  1. Wonderful! I see a few gaps in the thinking, such as imagining that any new curriculum will be adopted by institutions of higher learning within a year, but overall, it's this type of problem-solving that will enable the next burst of economic growth for America. Forget about chasing smokestacks or thinking we're all going to spend ourselves into oblivion again. Putting the poor into positions of building wealth is at least a third of the solution to the recession and economic stagnation.

  2. One complementary idea is to use the model many mutual funds and insurance companies use with financial advisors -- train the trainers; and deploy this trainer in various forum that incentivize others to work for them.

    In practice: an interesting first round of entrepreneurs to train (particularly in emerging markets) are poor people who are either already lending money in their community or who have expertise in developing and deploying a customer relationship/sales force for the very poor.

    This type of people could be mentored, developed and advised by the developing banker.
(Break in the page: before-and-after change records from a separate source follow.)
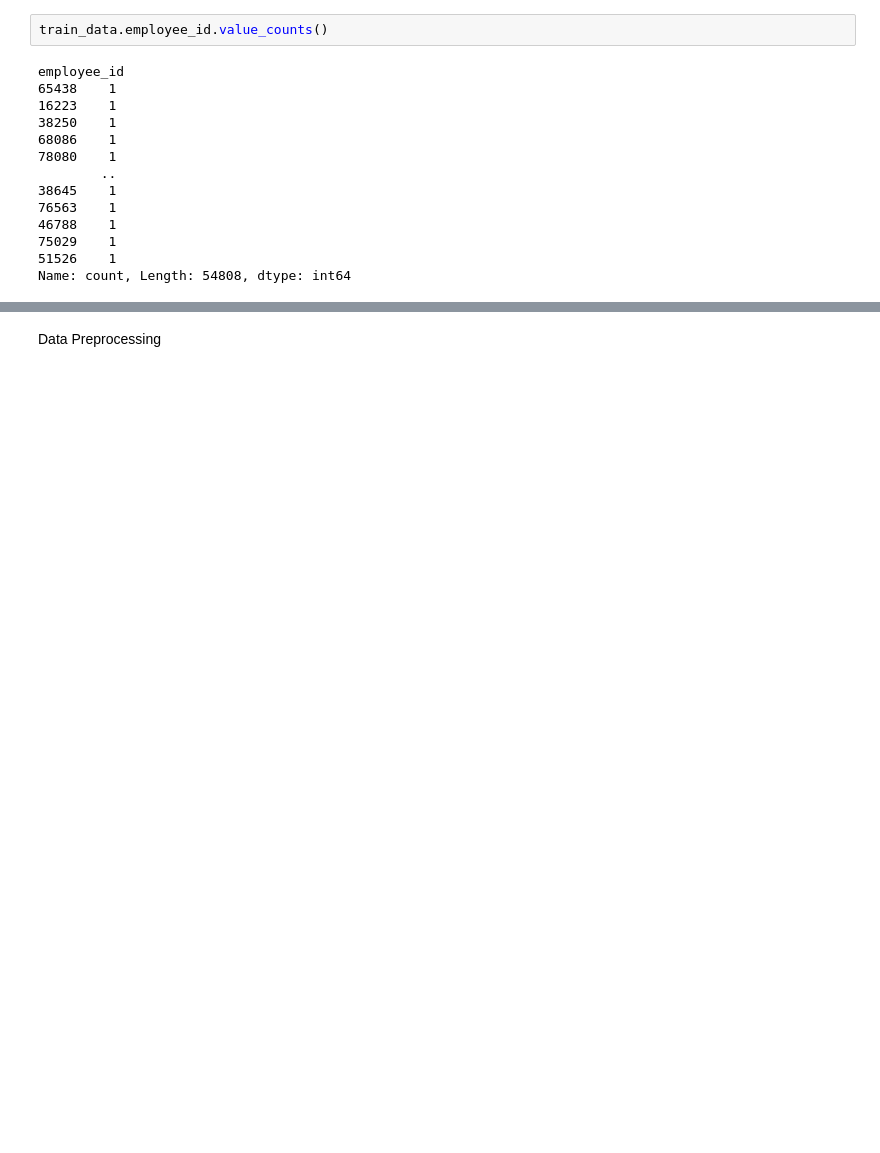
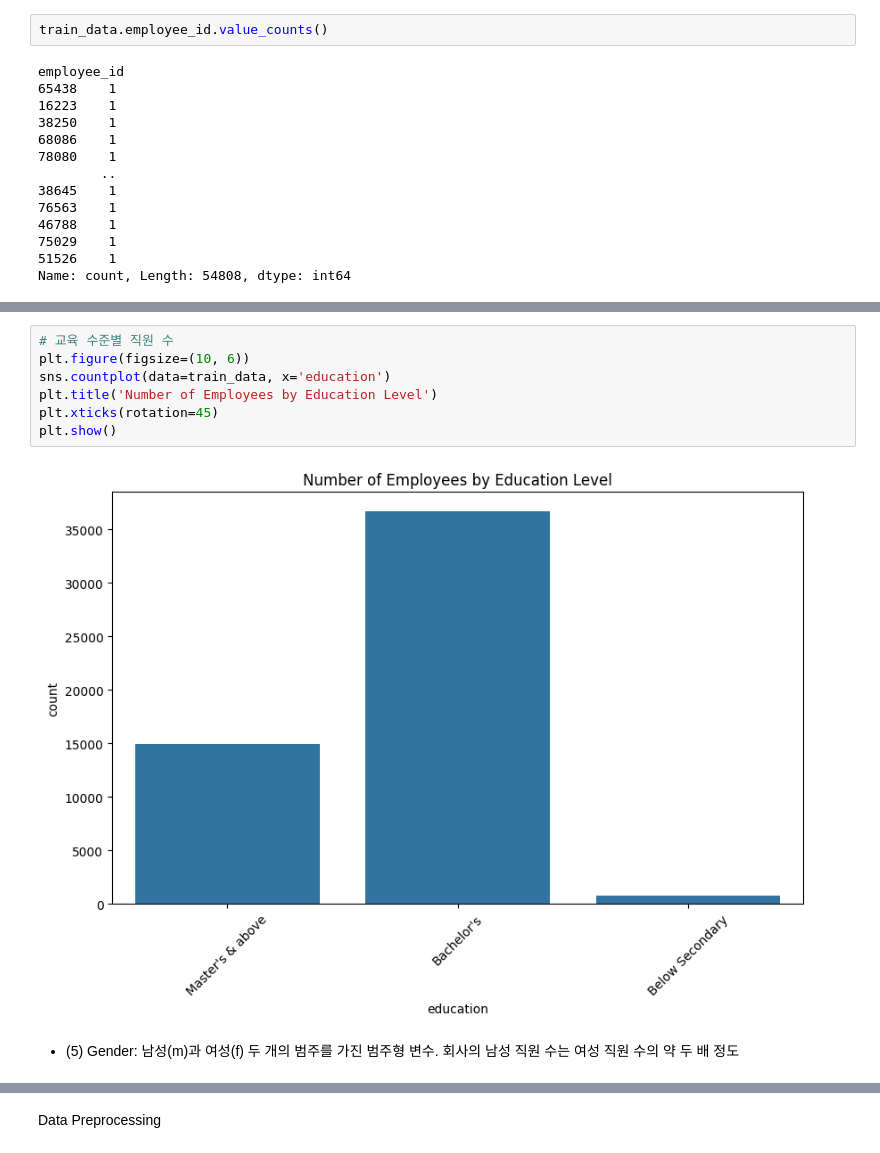
Before and after one commit to Myeongjuuu/Machine-DeepLearning-with-Kaggle, a Jupyter notebook: Projects/HR Analytics/HR_Analytics.ipynb, the cells around one changed output, grey strips where cells are left out. Saved outputs shown, nothing was run; the diff lists cells and outputs as text; blank space fills up the shorter version.

```diff
--- a/Projects/HR Analytics/HR_Analytics.ipynb
+++ b/Projects/HR Analytics/HR_Analytics.ipynb
@@ -226,0 +218,11 @@ plt.show()
+# %%
+# 교육 수준별 직원 수
+plt.figure(figsize=(10, 6))
+sns.countplot(data=train_data, x='education')
+plt.title('Number of Employees by Education Level')
+plt.xticks(rotation=45)
+plt.show()
+# %% [output]
+[figure, added]
+# %% [markdown]
+- (5) Gender: 남성(m)과 여성(f) 두 개의 범주를 가진 범주형 변수. 회사의 남성 직원 수는 여성 직원 수의 약 두 배 정도
```
Also changed, not shown: parts of 203 cells of this notebook.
Thus, providing a multiplier effect where five to ten fold of the people could be reached. Under this model, the developer banker would manage some loans to entrepreneurs directly and would also have a task of developing 5-10 locally based developing bankers.